Adam Theis 9:51
You know, I don’t know the rules but there’s things that I think are just for me easy, easy pathways with cider, the things that are great is Because cider our cider I should say not all ciders this way, but it’s just very dry. And just the way for the most part American apple varieties are we try with stuff like Fonner and our state cider to push more towards tannic ciders, but even then it’s still inherently very acidic, right? Just because the pH of apples is lower than some other things. So, but that’s really good for cutting through fats. Right. So I think there’s like two easy pathways. And one is, I think about when I was young, my parents had this little uh, I think my grandma probably gave it to him this thing that said, something like a piece of apple pie.
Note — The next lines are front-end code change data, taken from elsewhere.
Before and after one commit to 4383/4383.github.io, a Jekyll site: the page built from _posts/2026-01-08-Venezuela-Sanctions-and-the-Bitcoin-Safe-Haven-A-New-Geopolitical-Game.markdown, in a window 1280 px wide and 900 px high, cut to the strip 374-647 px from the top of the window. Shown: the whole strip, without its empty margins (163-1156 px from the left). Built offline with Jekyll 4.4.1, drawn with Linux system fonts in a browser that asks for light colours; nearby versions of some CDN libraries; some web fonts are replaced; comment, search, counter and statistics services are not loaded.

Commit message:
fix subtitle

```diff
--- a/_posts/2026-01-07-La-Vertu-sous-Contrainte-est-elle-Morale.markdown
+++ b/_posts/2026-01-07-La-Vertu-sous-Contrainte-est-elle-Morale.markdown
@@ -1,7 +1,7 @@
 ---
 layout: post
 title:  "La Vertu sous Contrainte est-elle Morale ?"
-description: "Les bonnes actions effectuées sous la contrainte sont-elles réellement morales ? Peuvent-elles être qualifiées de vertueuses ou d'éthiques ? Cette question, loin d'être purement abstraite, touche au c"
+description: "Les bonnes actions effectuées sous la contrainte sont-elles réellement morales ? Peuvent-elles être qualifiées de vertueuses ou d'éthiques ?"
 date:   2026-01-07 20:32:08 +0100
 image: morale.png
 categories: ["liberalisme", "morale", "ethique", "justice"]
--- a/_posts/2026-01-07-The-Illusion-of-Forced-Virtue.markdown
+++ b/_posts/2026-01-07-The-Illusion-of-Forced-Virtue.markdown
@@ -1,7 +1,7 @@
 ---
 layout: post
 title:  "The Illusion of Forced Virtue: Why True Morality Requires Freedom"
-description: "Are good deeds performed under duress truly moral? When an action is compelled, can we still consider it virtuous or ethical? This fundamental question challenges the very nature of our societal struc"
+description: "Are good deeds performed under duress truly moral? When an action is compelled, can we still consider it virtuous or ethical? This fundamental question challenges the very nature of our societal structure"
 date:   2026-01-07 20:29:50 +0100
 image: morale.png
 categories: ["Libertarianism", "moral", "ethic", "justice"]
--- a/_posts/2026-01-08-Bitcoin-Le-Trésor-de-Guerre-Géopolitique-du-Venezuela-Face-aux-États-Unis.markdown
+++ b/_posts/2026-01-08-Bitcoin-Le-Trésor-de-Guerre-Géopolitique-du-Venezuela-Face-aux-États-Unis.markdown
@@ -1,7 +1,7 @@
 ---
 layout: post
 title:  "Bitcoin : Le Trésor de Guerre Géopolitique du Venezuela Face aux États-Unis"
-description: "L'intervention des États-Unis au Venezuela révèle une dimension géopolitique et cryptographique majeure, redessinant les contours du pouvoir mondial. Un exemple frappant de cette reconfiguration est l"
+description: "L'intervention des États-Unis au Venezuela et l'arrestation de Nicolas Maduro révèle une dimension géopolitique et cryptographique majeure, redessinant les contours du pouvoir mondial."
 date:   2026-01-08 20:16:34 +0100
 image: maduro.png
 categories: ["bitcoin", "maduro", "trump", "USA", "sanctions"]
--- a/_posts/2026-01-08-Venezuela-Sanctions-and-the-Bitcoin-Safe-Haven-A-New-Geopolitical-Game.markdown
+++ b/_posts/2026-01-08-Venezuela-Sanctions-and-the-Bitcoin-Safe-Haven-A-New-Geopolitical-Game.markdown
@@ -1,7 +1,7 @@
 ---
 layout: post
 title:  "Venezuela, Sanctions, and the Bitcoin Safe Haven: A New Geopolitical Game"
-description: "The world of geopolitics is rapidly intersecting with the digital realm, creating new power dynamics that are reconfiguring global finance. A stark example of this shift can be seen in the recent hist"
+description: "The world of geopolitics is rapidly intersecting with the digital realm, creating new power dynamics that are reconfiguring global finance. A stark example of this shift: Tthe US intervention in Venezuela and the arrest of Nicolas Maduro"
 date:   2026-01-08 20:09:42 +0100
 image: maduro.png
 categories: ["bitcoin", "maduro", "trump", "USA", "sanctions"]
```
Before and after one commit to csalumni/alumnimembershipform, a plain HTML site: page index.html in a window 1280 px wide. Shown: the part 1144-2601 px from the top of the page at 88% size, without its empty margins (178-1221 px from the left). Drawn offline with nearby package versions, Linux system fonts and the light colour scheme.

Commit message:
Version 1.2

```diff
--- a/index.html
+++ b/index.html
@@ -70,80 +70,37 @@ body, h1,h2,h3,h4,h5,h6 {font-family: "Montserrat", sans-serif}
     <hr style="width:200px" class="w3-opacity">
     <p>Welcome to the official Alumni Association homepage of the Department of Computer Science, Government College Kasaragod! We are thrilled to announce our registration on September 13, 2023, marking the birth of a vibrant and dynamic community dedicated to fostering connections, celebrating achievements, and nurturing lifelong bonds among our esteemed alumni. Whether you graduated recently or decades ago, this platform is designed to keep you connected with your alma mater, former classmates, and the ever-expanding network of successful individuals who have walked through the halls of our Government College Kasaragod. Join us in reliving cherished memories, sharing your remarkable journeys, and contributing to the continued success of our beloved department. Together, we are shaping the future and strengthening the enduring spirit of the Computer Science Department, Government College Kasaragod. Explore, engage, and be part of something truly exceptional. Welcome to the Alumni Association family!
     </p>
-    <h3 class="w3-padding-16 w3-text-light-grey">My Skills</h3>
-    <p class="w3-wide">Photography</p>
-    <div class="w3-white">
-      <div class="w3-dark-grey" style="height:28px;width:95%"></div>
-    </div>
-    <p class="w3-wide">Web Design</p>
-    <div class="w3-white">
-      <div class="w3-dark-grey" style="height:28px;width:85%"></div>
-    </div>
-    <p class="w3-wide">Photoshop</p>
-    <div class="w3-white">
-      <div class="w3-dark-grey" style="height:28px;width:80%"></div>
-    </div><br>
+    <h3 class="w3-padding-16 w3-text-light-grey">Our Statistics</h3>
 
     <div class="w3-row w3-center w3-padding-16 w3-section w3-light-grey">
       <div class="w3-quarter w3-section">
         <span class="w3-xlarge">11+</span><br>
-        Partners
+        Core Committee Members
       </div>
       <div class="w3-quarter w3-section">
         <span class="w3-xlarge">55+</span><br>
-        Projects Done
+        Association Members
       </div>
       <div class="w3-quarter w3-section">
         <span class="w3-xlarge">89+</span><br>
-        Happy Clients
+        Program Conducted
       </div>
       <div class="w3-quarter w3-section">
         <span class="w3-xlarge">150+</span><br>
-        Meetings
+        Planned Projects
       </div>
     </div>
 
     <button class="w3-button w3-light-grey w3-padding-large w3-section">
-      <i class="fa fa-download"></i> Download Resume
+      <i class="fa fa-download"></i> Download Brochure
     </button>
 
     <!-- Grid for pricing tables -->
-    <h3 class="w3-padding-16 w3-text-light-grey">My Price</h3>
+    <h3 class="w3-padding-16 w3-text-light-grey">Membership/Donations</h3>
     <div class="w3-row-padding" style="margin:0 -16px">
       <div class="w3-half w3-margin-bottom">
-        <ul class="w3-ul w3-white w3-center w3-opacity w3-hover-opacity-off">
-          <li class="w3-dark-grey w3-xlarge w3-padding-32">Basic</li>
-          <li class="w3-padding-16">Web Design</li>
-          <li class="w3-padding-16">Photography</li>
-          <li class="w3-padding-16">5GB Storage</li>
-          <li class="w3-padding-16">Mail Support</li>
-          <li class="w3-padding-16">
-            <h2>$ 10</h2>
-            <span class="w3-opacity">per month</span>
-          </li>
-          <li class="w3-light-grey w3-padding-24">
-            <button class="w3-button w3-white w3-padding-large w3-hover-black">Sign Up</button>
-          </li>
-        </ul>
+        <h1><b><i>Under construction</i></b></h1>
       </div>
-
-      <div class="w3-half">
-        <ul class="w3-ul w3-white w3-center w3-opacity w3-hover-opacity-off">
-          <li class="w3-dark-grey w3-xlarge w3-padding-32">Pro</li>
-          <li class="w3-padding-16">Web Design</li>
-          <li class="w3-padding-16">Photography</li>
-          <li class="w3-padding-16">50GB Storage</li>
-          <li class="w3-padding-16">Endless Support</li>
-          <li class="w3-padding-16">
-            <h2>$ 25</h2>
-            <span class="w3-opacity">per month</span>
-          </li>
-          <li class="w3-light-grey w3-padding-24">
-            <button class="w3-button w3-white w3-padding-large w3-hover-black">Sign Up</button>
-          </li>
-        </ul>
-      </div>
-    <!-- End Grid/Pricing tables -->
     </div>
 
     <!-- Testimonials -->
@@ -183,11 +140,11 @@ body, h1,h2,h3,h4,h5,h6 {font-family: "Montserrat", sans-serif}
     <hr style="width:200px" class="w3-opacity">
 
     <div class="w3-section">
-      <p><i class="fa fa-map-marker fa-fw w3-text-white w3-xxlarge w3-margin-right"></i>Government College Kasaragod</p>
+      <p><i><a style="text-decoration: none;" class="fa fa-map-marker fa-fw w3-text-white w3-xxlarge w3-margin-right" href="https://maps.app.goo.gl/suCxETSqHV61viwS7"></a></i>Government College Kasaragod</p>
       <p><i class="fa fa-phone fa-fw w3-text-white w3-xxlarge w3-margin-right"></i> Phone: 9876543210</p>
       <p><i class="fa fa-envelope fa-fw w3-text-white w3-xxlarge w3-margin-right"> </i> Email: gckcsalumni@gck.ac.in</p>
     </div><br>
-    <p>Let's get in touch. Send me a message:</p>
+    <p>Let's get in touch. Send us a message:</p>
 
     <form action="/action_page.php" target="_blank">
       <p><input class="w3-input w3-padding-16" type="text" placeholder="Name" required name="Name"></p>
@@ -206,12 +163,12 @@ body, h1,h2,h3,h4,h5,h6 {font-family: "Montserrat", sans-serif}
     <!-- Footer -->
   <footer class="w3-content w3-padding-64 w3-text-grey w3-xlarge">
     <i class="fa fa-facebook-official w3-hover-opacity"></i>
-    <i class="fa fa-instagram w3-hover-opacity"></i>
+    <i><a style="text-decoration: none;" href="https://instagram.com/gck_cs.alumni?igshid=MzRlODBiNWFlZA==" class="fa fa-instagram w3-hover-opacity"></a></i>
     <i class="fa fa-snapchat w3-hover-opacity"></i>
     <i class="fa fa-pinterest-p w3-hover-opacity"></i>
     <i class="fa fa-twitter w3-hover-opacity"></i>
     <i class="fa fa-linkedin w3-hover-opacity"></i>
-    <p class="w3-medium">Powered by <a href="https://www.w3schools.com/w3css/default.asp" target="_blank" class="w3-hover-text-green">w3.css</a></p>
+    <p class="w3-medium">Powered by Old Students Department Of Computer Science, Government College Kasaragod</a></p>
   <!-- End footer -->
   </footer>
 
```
Without cheese is like a kiss without a squeeze or something. And so this thing of like apples and cheese, right. And that’s, that’s an easy pathway. They do go really well together all sorts of cider and all sorts of cheese just they weren’t, they weren’t. And it’s probably because of that fat and that ability to cut through it. And then the other one is I always say I always think it’s been I, you know, worked in the brewing brewing industry for a while. I don’t feel bad saying this. But I think cider is actually you always think beer and sausage, right? But cider and sausage or cider and pork is better. Like, whatever type of pork whether it’s a pork chop and cider, or some sausages and cider, they go really well together. And again, it’s just that that content and then the cider just cutting right through it.
Stephanie Hansen 11:39
I love that. Well, I’m anxious to have the opportunity to visit with you at the LAX and thanks for being a part of the dinner. I’ll put a link up for people to get tickets, and we’ll be anxious to learn more about your sighters we’ll see you in October, Adam. Okay, great. Yeah. Okay, yeah. Bye bye.
Transcribed by https://otter.ai